Task to complete =>
Look for "circle" in each line of the records, and copy the lines that have it.

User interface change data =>
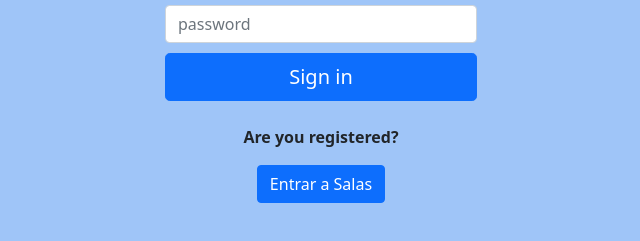
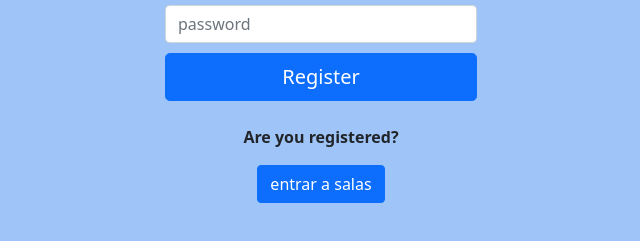
Before and after one commit to nrodriguezrodrigue/ScriptCoders, a plain HTML site: page register.html in a window 1280 px wide. Shown: the part 547-788 px from the top of the page, 319-959 px from the left. Drawn offline with nearby package versions, Linux system fonts and the light colour scheme.

Commit message:
ultimo cambio html

```diff
--- a/register.html
+++ b/register.html
@@ -39,13 +39,13 @@
                     <label for="exampleInputPassword1" class="form-label">Repetir password</label>
                     <input type="password" class="form-control" id="exampleInputPassword1" placeholder="password">
                 </div>
-                <button class="w-100 btn btn-lg btn-primary" type="submit">Sign in</button>
+                <button class="w-100 btn btn-lg btn-primary" type="submit">Register</button>
             </form>
             <div id="message"></div>
         </div>
     </div></br>
     <p><strong>Are you registered?</strong></p>
-    <a class="btn btn-primary" href="salas.html" role="button">Entrar a Salas</a>
+    <a class="btn btn-primary" href="salas.html" role="button">entrar a salas</a>
 </body>
 
 </html>
```
Also changed, not shown: login.html (+1 -1 lines).
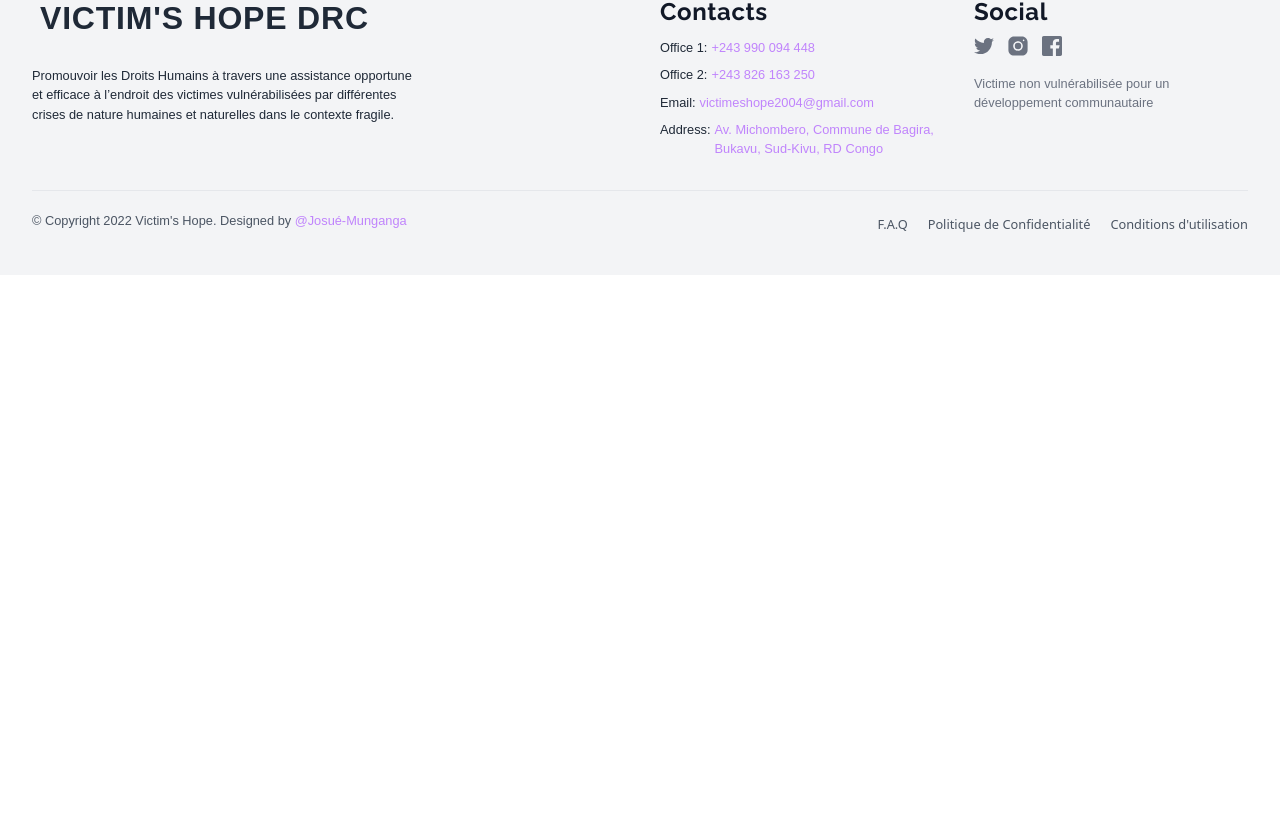
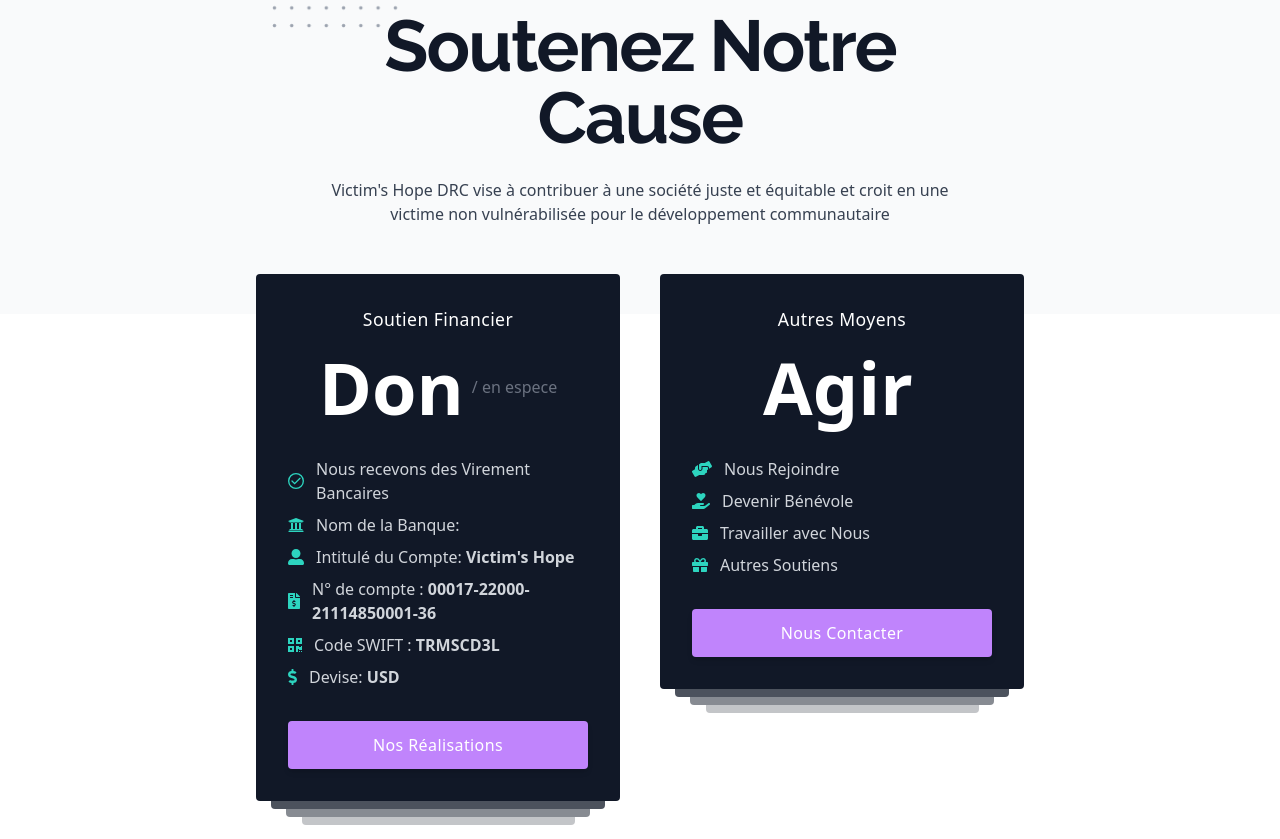
Before and after one commit to josumung999/victimshopedrc, a Next.js app: page /donate in a window 1280 px wide. Shown: the part 481-1320 px from the top of the page. Before the commit the page ends 800 px from the top, so only its background shows below. Built offline with nearby package versions, Linux system fonts and the light colour scheme; a web font is replaced by a local one.

Commit message:
Worked on the Donation Component

```diff
--- /dev/null
+++ b/components/Donation.jsx
@@ -0,0 +1,149 @@
+import { faBriefcase, faDollarSign, faFileInvoiceDollar, faGift, faHandHoldingHeart, faHandsHelping, faQrcode, faUserAlt } from "@fortawesome/free-solid-svg-icons"
+import { faUniversity } from "@fortawesome/free-solid-svg-icons"
+import Link from "next/link"
+
+const { FontAwesomeIcon } = require("@fortawesome/react-fontawesome")
+
+const Donation = () => {
+  return (
+    <div className="relative w-full h-full">
+      <div className="absolute hidden w-full bg-gray-50 lg:block h-96" />
+      <div className="relative px-4 py-16 mx-auto sm:max-w-xl md:max-w-full lg:max-w-screen-xl md:px-24 lg:px-8 lg:py-20">
+        <div className="max-w-xl mb-10 md:mx-auto sm:text-center lg:max-w-2xl md:mb-12">
+          <h2 className="max-w-lg mb-6 font-Raleway text-3xl font-bold leading-none tracking-tight text-gray-900 dark:text-gray-300 sm:text-4xl md:mx-auto">
+            <span className="relative inline-block">
+              <svg viewBox="0 0 52 24" fill="currentColor" className="absolute top-0 left-0 z-0 hidden w-32 -mt-8 -ml-20 text-gray-400 lg:w-32 lg:-ml-28 lg:-mt-10 sm:block">
+                <defs>
+                  <pattern id="2c67e949-4a23-49f7-bf27-ca140852cf21" x={0} y={0} width=".135" height=".30">
+                    <circle cx={1} cy={1} r=".7" />
+                  </pattern>
+                </defs>
+                <rect fill="url(#2c67e949-4a23-49f7-bf27-ca140852cf21)" width={52} height={24} />
+              </svg>
+              <span className="relative">Soutenez</span>
+            </span>{" "}
+            Notre Cause
+          </h2>
+          <p className="text-base text-gray-700 dark:text-gray-400 md:text-lg">
+            Victim's Hope DRC vise à contribuer à une société juste et équitable et
+            croit en une victime non vulnérabilisée pour le développement communautaire
+          </p>
+        </div>
+        <div className="grid max-w-screen-md gap-10 md:grid-cols-2 sm:mx-auto">
+          <div>
+            <div className="p-8 bg-gray-900 rounded">
+              <div className="mb-4 text-center">
+                <p className="text-xl font-medium tracking-wide text-white">
+                  Soutien Financier
+                </p>
+                <div className="flex items-center justify-center">
+                  <p className="mr-2 text-4xl font-semibold text-white lg:text-6xl">
+                    Don
+                  </p>
+                  <p className="text-lg text-gray-500">/ en espece</p>
+                </div>
+              </div>
+              <ul className="mb-8 space-y-2">
+                <li className="flex items-center">
+                  <div className="mr-3">
+                    <svg className="w-4 h-4 text-teal-400" viewBox="0 0 24 24" strokeLinecap="round" strokeWidth={2}>
+                      <polyline fill="none" stroke="currentColor" points="6,12 10,16 18,8" />
+                      <circle cx={12} cy={12} fill="none" r={11} stroke="currentColor" />
+                    </svg>
+                  </div>
+                  <p className="font-medium text-gray-300">Nous recevons des Virement Bancaires</p>
+                </li>
+                <li className="flex items-center">
+                  <div className="mr-3">
+                    <FontAwesomeIcon icon={faUniversity} className="w-4 h-4 text-teal-400" />
+                  </div>
+                  <p className="font-medium text-gray-300">Nom de la Banque: <strong></strong></p>
+                </li>
+                <li className="flex items-center">
+                  <div className="mr-3">
+                    <FontAwesomeIcon icon={faUserAlt} className="w-4 h-4 text-teal-400" />
+                  </div>
+                  <p className="font-medium text-gray-300">Intitulé du Compte: <strong>Victim's Hope</strong></p>
+                </li>
+                <li className="flex items-center">
+                  <div className="mr-3">
+                    <FontAwesomeIcon icon={faFileInvoiceDollar} className="w-4 h-4 text-teal-400" />
+                  </div>
+                  <p className="font-medium text-gray-300">N° de compte : <strong>00017-22000-21114850001-36</strong></p>
+                </li>
+                <li className="flex items-center">
+                  <div className="mr-3">
+                    <FontAwesomeIcon icon={faQrcode} className="w-4 h-4 text-teal-400" />
+                  </div>
+                  <p className="font-medium text-gray-300">Code SWIFT : <strong>TRMSCD3L</strong></p>
+                </li>
+                <li className="flex items-center">
+                  <div className="mr-3">
+                    <FontAwesomeIcon icon={faDollarSign} className="w-4 h-4 text-teal-400" />
+                  </div>
+                  <p className="font-medium text-gray-300">Devise: <strong>USD</strong></p>
+                </li>
+              </ul>
+              <Link href="/realisations">
+                <button type="submit" className="inline-flex items-center justify-center w-full h-12 px-6 font-medium tracking-wide text-white transition duration-200 rounded shadow-md bg-purple-400 hover:bg-purple-700 focus:shadow-outline focus:outline-none">
+                  Nos Réalisations
+                </button>
+              </Link>
+            </div>
+            <div className="w-11/12 h-2 mx-auto bg-gray-900 rounded-b opacity-75" />
+            <div className="w-10/12 h-2 mx-auto bg-gray-900 rounded-b opacity-50" />
+            <div className="w-9/12 h-2 mx-auto bg-gray-900 rounded-b opacity-25" />
+          </div>
+          <div>
+            <div className="p-8 bg-gray-900 rounded">
+              <div className="mb-4 text-center">
+                <p className="text-xl font-medium tracking-wide text-white">Autres Moyens</p>
+                <div className="flex items-center justify-center">
+                  <p className="mr-2 text-4xl font-semibold text-white lg:text-6xl">
+                    Agir
+                  </p>
+                </div>
+              </div>
+              <ul className="mb-8 space-y-2">
+                <li className="flex items-center">
+                  <div className="mr-3">
+                  <FontAwesomeIcon icon={faHandsHelping} className="w-4 h-4 text-teal-400" />
+                  </div>
+                  <p className="font-medium text-gray-300">Nous Rejoindre</p>
+                </li>
+                <li className="flex items-center">
+                  <div className="mr-3">
+                    <FontAwesomeIcon icon={faHandHoldingHeart} className="w-4 h-4 text-teal-400" />
+                  </div>
+                  <p className="font-medium text-gray-300">Devenir Bénévole</p>
+                </li>
+                <li className="flex items-center">
+                  <div className="mr-3">
+                    <FontAwesomeIcon icon={faBriefcase} className="w-4 h-4 text-teal-400" />
+                  </div>
+                  <p className="font-medium text-gray-300">Travailler avec Nous</p>
+                </li>
+                <li className="flex items-center">
+                  <div className="mr-3">
+                    <FontAwesomeIcon icon={faGift} className="w-4 h-4 text-teal-400" />
+                  </div>
+                  <p className="font-medium text-gray-300">Autres Soutiens</p>
+                </li>
+              </ul>
+              <Link href="/contact">
+                <button type="submit" className="inline-flex items-center justify-center w-full h-12 px-6 font-medium tracking-wide text-white transition duration-200 rounded shadow-md bg-purple-400 hover:bg-purple-700 focus:shadow-outline focus:outline-none">
+                  Nous Contacter
+                </button>
+              </Link>
+            </div>
+            <div className="w-11/12 h-2 mx-auto bg-gray-900 rounded-b opacity-75" />
+            <div className="w-10/12 h-2 mx-auto bg-gray-900 rounded-b opacity-50" />
+            <div className="w-9/12 h-2 mx-auto bg-gray-900 rounded-b opacity-25" />
+          </div>
+        </div>
+      </div>
+    </div>
+  )
+}
+
+export default Donation
--- a/pages/donate.js
+++ b/pages/donate.js
@@ -1,4 +1,5 @@
 import ContainerBlock from "../components/ContainerBlock"
+import Donation from "../components/Donation"
 import PageHeader from "../components/PageHeader"
 
 const donate = () => {
@@ -12,6 +13,7 @@
         description="Étant une organisation à but non lucratif, nous apportons notre soutiens à victimes grâce au soutien de la communauté internationale, Rejoignez notre cause en soutenant nos différents projets"
         bg='/images/bg-donation.jpg'
       />
+      <Donation />
     </ContainerBlock>
   )
 }
```
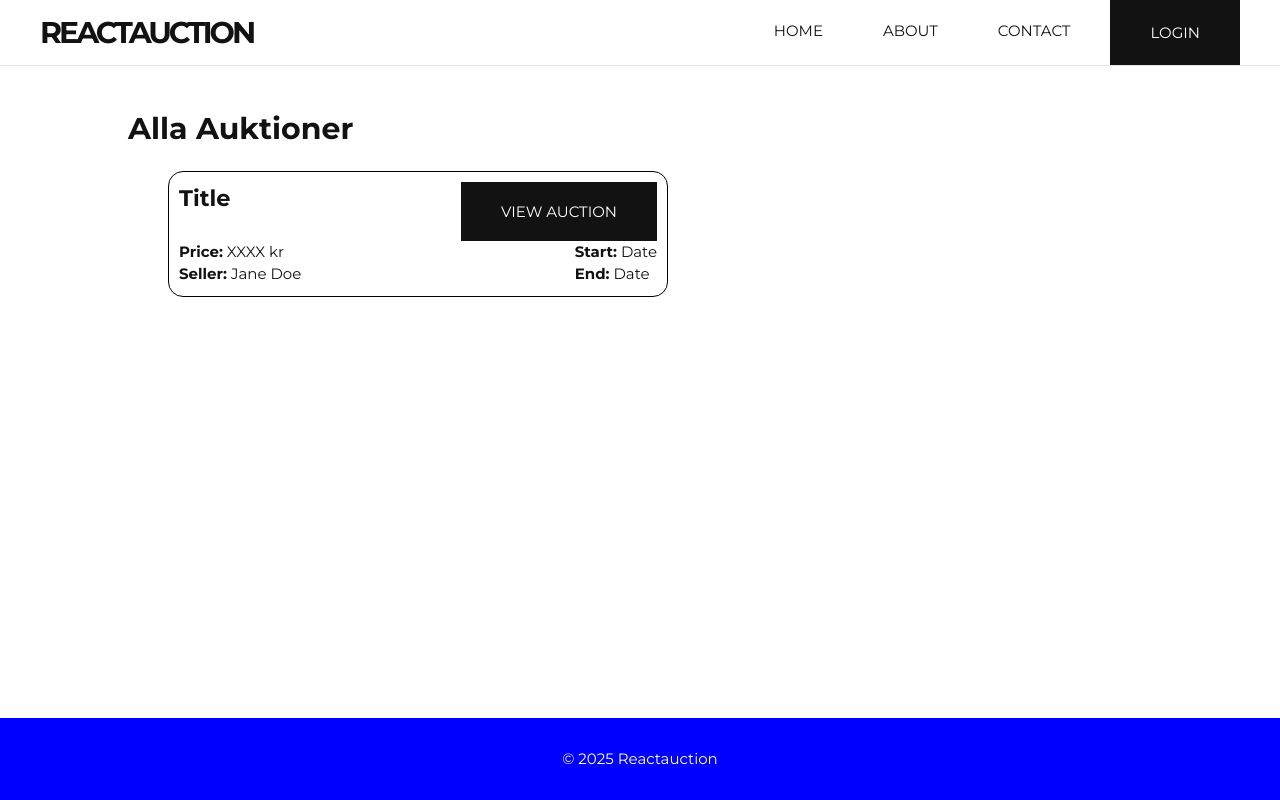
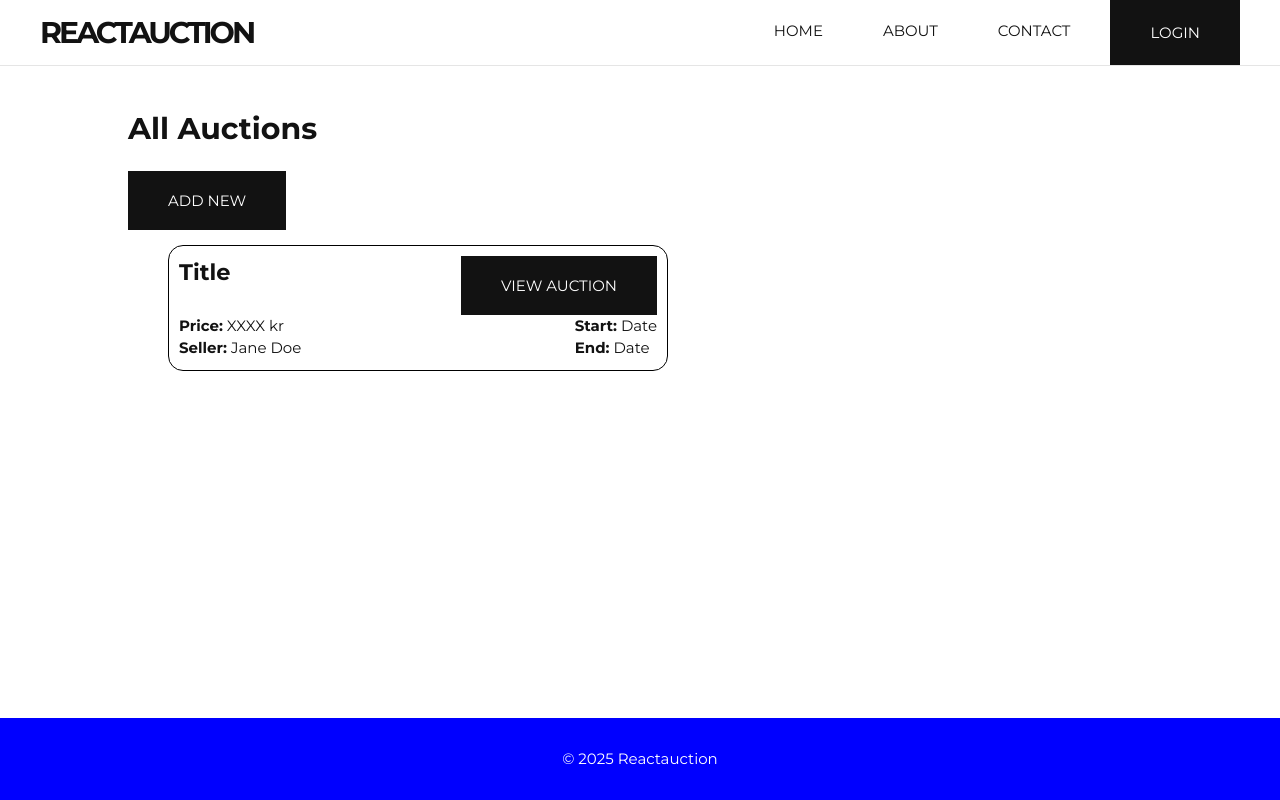
Before and after one commit to Akke/reactauction, a React (Vite) app in the folder frontend/: page / in a window 1280 px wide. Built offline with nearby package versions, Linux system fonts and the light colour scheme.

Commit message:
Adding frontend to add new auction

```diff
--- a/frontend/src/Components/AuctionsList/AuctionsList.jsx
+++ b/frontend/src/Components/AuctionsList/AuctionsList.jsx
@@ -1,10 +1,14 @@
 import React from 'react'
 import classes from './auctionslist.module.css'
 import AuctionItem from './AuctionItem'
+import { NavLink } from 'react-router'
 
 const AuctionsList = () => {
     return (<>
-        <h1>Alla Auktioner</h1>
+        <h1>All Auctions</h1>
+        <button>
+            <NavLink className={classes.newBtn} to="/newauction">Add new</NavLink>
+        </button>
         <ul className={classes.auctionList}>
             <AuctionItem/>
         </ul>
--- a/frontend/src/Components/AuctionsList/auctionslist.module.css
+++ b/frontend/src/Components/AuctionsList/auctionslist.module.css
@@ -1,3 +1,8 @@
 .auctionList{
     list-style: none;
 }
+
+.newBtn{
+    text-decoration: none;
+    color: white;
+}
--- /dev/null
+++ b/frontend/src/Components/NewAuctionForm/NewAuction.jsx
@@ -0,0 +1,23 @@
+import React, { useState } from 'react'
+import classes from './newauction.module.css'
+import InputField from '../InputField/InputField'
+
+const NewAuction = () => {
+
+    return (<>
+
+        {error ? (<div>{error}</div>) : ""}
+        {success ? (<div>{success}</div>) : ""}
+
+        <form method='POST' onSubmit={onFormSubmit}>
+            <InputField type="text" label="Title" name="title" desc="..." placeholder="Auction title" />
+            <InputField type="date" label="End off auction" name="endDate" desc="Enter the date when the auction ends" placeholder="End-date" />
+            <InputField type="number" label="Asking price" name="price" desc="Add starting price of auction" placeholder="xxxx" />
+            <InputField type="text" label="Description" name="description" desc="Enter description of auction item" placeholder="Auction description" />
+            <input type='hidden' name='userId' value="1" />
+        </form>
+    </>
+    )
+}
+
+export default NewAuction
--- a/frontend/src/router/Router.jsx
+++ b/frontend/src/router/Router.jsx
@@ -4,12 +4,14 @@ import Layout from "../components/Layout";
 import AuctionsList from "../Components/AuctionsList/AuctionsList";
 import AccountRegister from "../components/AccountRegister/AccountRegister";
 import AccountLogin from "../components/AccountLogin/AccountLogin";
+import NewAuction from "../Components/NewAuctionForm/NewAuction";
 
 const Router = () => {
     return (
         <>
             <Routes>
                 <Route exact path="/" element={<Layout><AuctionsList/></Layout>}></Route>
+                <Route exact path="/newauction" element={<Layout><NewAuction/></Layout>}></Route>
                 <Route exact path="/register" element={<Layout><AccountRegister/></Layout>}></Route>
                 <Route exact path="/login" element={<Layout><AccountLogin/></Layout>}></Route>
                 <Route exact path="/view/:id" element={<Layout><ViewAuction /></Layout>}></Route>
```
Also changed, not shown: frontend/src/Components/NewAuctionForm/newauction.module.css (added).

Exercise output =>
+                    <circle cx={1} cy={1} r=".7" />
+                      <circle cx={12} cy={12} fill="none" r={11} stroke="currentColor" />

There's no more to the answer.